## Exercise instructions
Write all of the entries out again exactly.

[Stored dataset items]
>>>

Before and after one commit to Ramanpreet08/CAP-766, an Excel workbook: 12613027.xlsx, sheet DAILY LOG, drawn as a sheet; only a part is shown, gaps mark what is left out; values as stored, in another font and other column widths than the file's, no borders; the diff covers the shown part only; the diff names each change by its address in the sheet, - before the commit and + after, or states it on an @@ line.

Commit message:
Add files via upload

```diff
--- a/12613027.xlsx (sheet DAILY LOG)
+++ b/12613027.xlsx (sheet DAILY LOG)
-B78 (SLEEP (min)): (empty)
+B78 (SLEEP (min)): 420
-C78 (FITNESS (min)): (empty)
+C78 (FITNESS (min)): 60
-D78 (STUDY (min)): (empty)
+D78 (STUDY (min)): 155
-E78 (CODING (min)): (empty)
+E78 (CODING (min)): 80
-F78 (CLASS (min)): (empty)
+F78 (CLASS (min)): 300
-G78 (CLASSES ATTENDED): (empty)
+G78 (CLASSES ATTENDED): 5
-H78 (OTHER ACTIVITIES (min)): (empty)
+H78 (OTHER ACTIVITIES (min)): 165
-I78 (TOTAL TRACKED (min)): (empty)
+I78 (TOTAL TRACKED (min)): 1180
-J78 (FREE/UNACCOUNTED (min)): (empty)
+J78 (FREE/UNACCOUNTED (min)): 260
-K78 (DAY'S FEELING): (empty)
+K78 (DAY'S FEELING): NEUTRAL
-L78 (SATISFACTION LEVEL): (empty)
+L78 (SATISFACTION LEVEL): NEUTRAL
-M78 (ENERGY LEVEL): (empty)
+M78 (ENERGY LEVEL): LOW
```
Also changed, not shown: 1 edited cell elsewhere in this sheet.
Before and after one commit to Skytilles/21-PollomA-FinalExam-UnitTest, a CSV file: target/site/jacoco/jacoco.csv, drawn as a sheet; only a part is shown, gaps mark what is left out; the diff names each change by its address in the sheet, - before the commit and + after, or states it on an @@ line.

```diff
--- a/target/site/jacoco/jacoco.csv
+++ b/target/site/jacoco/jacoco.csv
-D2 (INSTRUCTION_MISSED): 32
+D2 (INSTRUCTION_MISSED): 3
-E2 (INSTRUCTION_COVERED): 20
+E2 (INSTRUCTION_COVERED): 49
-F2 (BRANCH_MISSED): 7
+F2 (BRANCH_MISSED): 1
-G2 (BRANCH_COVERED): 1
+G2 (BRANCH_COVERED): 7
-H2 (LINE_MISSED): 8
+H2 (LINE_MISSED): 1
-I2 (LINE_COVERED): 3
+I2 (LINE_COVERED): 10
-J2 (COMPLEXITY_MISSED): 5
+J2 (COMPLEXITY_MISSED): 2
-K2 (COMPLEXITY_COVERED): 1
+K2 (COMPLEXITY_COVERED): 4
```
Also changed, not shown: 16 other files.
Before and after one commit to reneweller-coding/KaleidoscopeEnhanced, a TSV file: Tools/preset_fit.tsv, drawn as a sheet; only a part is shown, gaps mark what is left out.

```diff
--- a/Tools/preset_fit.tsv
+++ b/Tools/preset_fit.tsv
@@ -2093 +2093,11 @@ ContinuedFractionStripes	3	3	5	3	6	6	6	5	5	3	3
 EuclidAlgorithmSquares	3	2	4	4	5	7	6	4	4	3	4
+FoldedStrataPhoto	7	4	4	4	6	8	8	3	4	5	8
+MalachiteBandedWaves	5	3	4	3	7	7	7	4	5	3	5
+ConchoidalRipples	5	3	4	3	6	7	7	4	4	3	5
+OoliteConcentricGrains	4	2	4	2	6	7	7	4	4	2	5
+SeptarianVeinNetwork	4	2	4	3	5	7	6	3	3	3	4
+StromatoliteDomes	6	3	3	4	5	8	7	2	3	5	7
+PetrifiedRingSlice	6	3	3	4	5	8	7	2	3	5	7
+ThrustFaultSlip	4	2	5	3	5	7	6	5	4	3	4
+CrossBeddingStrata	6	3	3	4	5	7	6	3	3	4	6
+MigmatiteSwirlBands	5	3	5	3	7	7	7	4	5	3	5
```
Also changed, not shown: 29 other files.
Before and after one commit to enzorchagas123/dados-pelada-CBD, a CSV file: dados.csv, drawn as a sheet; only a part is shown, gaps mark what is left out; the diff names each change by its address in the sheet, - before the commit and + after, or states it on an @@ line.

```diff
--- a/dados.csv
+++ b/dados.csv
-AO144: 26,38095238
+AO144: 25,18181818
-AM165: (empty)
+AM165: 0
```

<<<

## Answer to this task
Before and after one commit to Ramanpreet08/CAP-766, an Excel workbook: 12613027.xlsx, sheet DAILY LOG, drawn as a sheet; only a part is shown, gaps mark what is left out; values as stored, in another font and other column widths than the file's, no borders; the diff covers the shown part only; the diff names each change by its address in the sheet, - before the commit and + after, or states it on an @@ line.

Commit message:
Add files via upload

```diff
--- a/12613027.xlsx (sheet DAILY LOG)
+++ b/12613027.xlsx (sheet DAILY LOG)
-B78 (SLEEP (min)): (empty)
+B78 (SLEEP (min)): 420
-C78 (FITNESS (min)): (empty)
+C78 (FITNESS (min)): 60
-D78 (STUDY (min)): (empty)
+D78 (STUDY (min)): 155
-E78 (CODING (min)): (empty)
+E78 (CODING (min)): 80
-F78 (CLASS (min)): (empty)
+F78 (CLASS (min)): 300
-G78 (CLASSES ATTENDED): (empty)
+G78 (CLASSES ATTENDED): 5
-H78 (OTHER ACTIVITIES (min)): (empty)
+H78 (OTHER ACTIVITIES (min)): 165
-I78 (TOTAL TRACKED (min)): (empty)
+I78 (TOTAL TRACKED (min)): 1180
-J78 (FREE/UNACCOUNTED (min)): (empty)
+J78 (FREE/UNACCOUNTED (min)): 260
-K78 (DAY'S FEELING): (empty)
+K78 (DAY'S FEELING): NEUTRAL
-L78 (SATISFACTION LEVEL): (empty)
+L78 (SATISFACTION LEVEL): NEUTRAL
-M78 (ENERGY LEVEL): (empty)
+M78 (ENERGY LEVEL): LOW
```
Also changed, not shown: 1 edited cell elsewhere in this sheet.
Before and after one commit to Skytilles/21-PollomA-FinalExam-UnitTest, a CSV file: target/site/jacoco/jacoco.csv, drawn as a sheet; only a part is shown, gaps mark what is left out; the diff names each change by its address in the sheet, - before the commit and + after, or states it on an @@ line.

```diff
--- a/target/site/jacoco/jacoco.csv
+++ b/target/site/jacoco/jacoco.csv
-D2 (INSTRUCTION_MISSED): 32
+D2 (INSTRUCTION_MISSED): 3
-E2 (INSTRUCTION_COVERED): 20
+E2 (INSTRUCTION_COVERED): 49
-F2 (BRANCH_MISSED): 7
+F2 (BRANCH_MISSED): 1
-G2 (BRANCH_COVERED): 1
+G2 (BRANCH_COVERED): 7
-H2 (LINE_MISSED): 8
+H2 (LINE_MISSED): 1
-I2 (LINE_COVERED): 3
+I2 (LINE_COVERED): 10
-J2 (COMPLEXITY_MISSED): 5
+J2 (COMPLEXITY_MISSED): 2
-K2 (COMPLEXITY_COVERED): 1
+K2 (COMPLEXITY_COVERED): 4
```
Also changed, not shown: 16 other files.
Before and after one commit to reneweller-coding/KaleidoscopeEnhanced, a TSV file: Tools/preset_fit.tsv, drawn as a sheet; only a part is shown, gaps mark what is left out.

```diff
--- a/Tools/preset_fit.tsv
+++ b/Tools/preset_fit.tsv
@@ -2093 +2093,11 @@ ContinuedFractionStripes	3	3	5	3	6	6	6	5	5	3	3
 EuclidAlgorithmSquares	3	2	4	4	5	7	6	4	4	3	4
+FoldedStrataPhoto	7	4	4	4	6	8	8	3	4	5	8
+MalachiteBandedWaves	5	3	4	3	7	7	7	4	5	3	5
+ConchoidalRipples	5	3	4	3	6	7	7	4	4	3	5
+OoliteConcentricGrains	4	2	4	2	6	7	7	4	4	2	5
+SeptarianVeinNetwork	4	2	4	3	5	7	6	3	3	3	4
+StromatoliteDomes	6	3	3	4	5	8	7	2	3	5	7
+PetrifiedRingSlice	6	3	3	4	5	8	7	2	3	5	7
+ThrustFaultSlip	4	2	5	3	5	7	6	5	4	3	4
+CrossBeddingStrata	6	3	3	4	5	7	6	3	3	4	6
+MigmatiteSwirlBands	5	3	5	3	7	7	7	4	5	3	5
```
Also changed, not shown: 29 other files.
Before and after one commit to enzorchagas123/dados-pelada-CBD, a CSV file: dados.csv, drawn as a sheet; only a part is shown, gaps mark what is left out; the diff names each change by its address in the sheet, - before the commit and + after, or states it on an @@ line.

```diff
--- a/dados.csv
+++ b/dados.csv
-AO144: 26,38095238
+AO144: 25,18181818
-AM165: (empty)
+AM165: 0
```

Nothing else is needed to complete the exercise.